Stored entries
____________

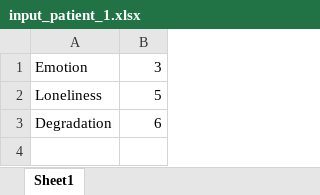
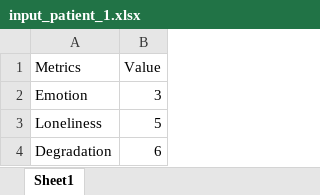
Before and after one commit to GlebAv91/ror, an Excel workbook: input/input_patient_1.xlsx, sheet Sheet1, drawn as a sheet; values as stored, in another font and other column widths than the file's, no borders; the diff names each change by its address in the sheet, - before the commit and + after, or states it on an @@ line.

```diff
--- a/input/input_patient_1.xlsx (sheet Sheet1)
+++ b/input/input_patient_1.xlsx (sheet Sheet1)
+row 1: Metrics | Value
```
Also changed, not shown: 3 other files.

____________

How to complete this task: Where a line of the data holds "sheet", show that line.

Reply:
Before and after one commit to GlebAv91/ror, an Excel workbook: input/input_patient_1.xlsx, sheet Sheet1, drawn as a sheet; values as stored, in another font and other column widths than the file's, no borders; the diff names each change by its address in the sheet, - before the commit and + after, or states it on an @@ line.
--- a/input/input_patient_1.xlsx (sheet Sheet1)
+++ b/input/input_patient_1.xlsx (sheet Sheet1)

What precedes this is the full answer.